Regional Initiatives 2018-2020

Five FAO initiatives to help Asia and the Pacific achieve the SDGs

Blue Growth | Climate Change | SIDS - Pacific Component | One Health | Zero Hunger

Regional Perspectives and Priorities

Nutritional considerations need to be seriously integrated into agriculture, livestock, aquaculture and related programmes so that this dimension can be monitored and desired outcomes achieved.

FAO leads development of methodologies and standards to promote international comparisons of data, and holds periodic meetings and workshops to advocate these methodologies, good practices and standards as part of its capacity development programme.  


Agriculture can contribute significantly to economic growth in normal times and serves as an employer of last resort in times of crisis. Stagnation of crop productivity, as reflected in yield plateaus in some parts of the region, is a critical constraint to meeting rapidly rising demand.

The region is prone to a wide range of natural disasters. Improving capacity to prevent, manage and respond to food threats and emergencies will help stabilize food availability and access, and this must become an integral component of hunger and poverty alleviation efforts in the region.


Growing appreciation of sustainable use and management of natural resources and their strategic contribution to meeting present and future demand in the region is an encouraging trend.

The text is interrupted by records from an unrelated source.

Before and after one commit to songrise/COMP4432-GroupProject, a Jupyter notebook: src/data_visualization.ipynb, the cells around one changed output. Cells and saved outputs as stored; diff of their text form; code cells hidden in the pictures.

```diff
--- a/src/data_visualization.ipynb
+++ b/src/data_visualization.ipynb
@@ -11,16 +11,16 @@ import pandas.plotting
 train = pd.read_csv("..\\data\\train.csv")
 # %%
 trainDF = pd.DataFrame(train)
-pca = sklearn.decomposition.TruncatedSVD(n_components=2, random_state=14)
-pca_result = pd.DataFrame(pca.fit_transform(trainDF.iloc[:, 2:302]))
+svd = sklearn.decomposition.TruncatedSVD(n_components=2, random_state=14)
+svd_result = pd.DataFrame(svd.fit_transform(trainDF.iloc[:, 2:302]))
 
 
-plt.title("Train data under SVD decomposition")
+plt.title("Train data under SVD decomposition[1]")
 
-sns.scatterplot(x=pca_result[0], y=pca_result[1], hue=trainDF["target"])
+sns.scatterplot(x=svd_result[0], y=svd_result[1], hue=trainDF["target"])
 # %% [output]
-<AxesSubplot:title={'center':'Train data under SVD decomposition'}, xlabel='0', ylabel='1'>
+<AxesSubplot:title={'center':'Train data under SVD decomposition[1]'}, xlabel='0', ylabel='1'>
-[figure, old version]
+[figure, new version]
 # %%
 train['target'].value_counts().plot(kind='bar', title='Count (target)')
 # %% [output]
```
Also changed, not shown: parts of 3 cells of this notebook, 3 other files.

It is essential to build on this in the face of population growth and growing pressure on land, water, fisheries and forests.